For seven days at the start of February I submitted a range of examples to the project to see if any of them would be featured. Even though their feed features comparatively ‘micro’ examples of sexism, I decided to stick to pretty clear cut things that could reasonably be considered to fall at the higher end of the overt sexism spectrum.
Obviously you can decide for yourself whether or not you think these are all clear examples of ‘sexism’, I certainly do and yet one after another they were completely ignored.
For some context, here are two examples of ‘sexism’ that were captured over the same period. I won’t ‘mansplain’ why I think it’s a bit of a stretch to brand these acts as sexism (especially the first one) but even accepting that some people obviously did, I struggle to believe that many would rank them above a national newspaper dismissing the rights of disabled people on grounds of sex, violence in classrooms, pretending to sell you child into sex slavery and filicide.
In the interest of full disclosure, that last story about the feminist aborting her baby did turn out to almost certainly be a hoax.

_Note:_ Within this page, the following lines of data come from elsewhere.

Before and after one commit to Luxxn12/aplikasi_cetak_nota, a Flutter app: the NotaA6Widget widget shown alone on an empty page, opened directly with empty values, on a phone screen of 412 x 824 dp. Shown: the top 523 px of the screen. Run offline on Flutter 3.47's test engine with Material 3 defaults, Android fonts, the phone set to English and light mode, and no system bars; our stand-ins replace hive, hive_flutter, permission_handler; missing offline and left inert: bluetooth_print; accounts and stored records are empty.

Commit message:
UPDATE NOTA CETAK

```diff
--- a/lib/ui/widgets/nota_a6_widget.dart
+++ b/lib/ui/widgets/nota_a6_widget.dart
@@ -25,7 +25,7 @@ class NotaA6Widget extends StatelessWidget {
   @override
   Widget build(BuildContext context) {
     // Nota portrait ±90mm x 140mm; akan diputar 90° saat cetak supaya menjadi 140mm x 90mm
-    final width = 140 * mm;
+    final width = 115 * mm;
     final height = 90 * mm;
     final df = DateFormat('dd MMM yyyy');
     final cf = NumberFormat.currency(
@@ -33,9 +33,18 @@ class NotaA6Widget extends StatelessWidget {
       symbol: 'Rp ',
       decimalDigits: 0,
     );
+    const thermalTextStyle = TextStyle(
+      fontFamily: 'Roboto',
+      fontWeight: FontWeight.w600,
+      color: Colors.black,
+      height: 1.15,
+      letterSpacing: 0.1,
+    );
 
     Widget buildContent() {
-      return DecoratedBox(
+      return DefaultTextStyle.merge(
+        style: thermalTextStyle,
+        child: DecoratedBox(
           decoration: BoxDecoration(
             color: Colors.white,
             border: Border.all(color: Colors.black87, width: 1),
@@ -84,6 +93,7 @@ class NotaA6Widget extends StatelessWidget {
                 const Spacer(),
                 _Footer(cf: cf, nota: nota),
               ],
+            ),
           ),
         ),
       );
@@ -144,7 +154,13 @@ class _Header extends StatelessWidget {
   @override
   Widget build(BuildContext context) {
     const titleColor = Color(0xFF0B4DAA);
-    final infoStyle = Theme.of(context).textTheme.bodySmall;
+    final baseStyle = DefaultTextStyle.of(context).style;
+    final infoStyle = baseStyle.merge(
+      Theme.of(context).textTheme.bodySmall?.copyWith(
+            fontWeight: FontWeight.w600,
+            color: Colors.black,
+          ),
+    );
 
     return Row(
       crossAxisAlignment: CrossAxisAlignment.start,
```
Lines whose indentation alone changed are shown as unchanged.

In fairness though I only came across the story (arguably about the ultimate act of sexism) because it was reported so widely and such esteemed names as the Huffington Post were carrying it days after I flagged it to EDSP.
After concluding my little everydaysexismproject everydaysexism?project I wrote to the team once more to express my opinion that this approach undermines the valuable work they do. I didn’t hold much hope of receiving any sort of reply and sure enough, I didn’t, perhaps because Eye is Bloke.
Given the size of audience your project has engaged on the subject of sexism, I believe that it would be a positive action to feature contributions from men and by doing so help to promote something that is so very often overlooked and increasingly ridiculed. EiB
Funnily enough on the day I sat down to write to the project one last time, they did finally include an example of ‘sexism’ experienced by a man. Once again you can judge for yourself but, personally, I think it is the exception that only goes to prove the rule regarding what is and isn’t considered ‘sexism’:
At the end of the day it’s their project and therefore their prerogative. Given their silence on the matter I doubt they would even agree that there is a remarkable irony to be found in the fact that an initiative designed to educate people via the simple act of witnessing stories of ‘everydaysexism’ itself screens men out of that very story.
My beautiful lady wife is a big fan of the project and thinks I’m being a little bit harsh. Perhaps she’s right, after all she very often is. It would certainly be disingenuous of me not to acknowledge that the inspiration for the project and it’s success have both quite clearly come from the actions of women wanting to hold a mirror up to the sexism that they experience in their life. I certainly think it’s for Laura Bates to define the spectrum of sexism she is interested in recording, that said I was disappointed to discover that she doesn’t appear to extend any solidarity to her brothers, personally I think this is short-sighted and also a classic example of everydaysexism.
In my previous post I acknowledged comparisons between Laura Bate’s invention and the #QuestionsForMen thread. I also observed that there is one fundamental difference between the two. The difference that, in the end, made all the difference to the stories of ‘sexism’ that people were allowed to share with the world is that Clementine Ford lost control of the story she wanted to tell. She forgot to put a lock on the door so, naturally enough, a torrent of men flooded through. After all, they so very rarely get an opportunity to talk openly when it comes to the subject of sex equality and at the end of the day no one likes being ignored.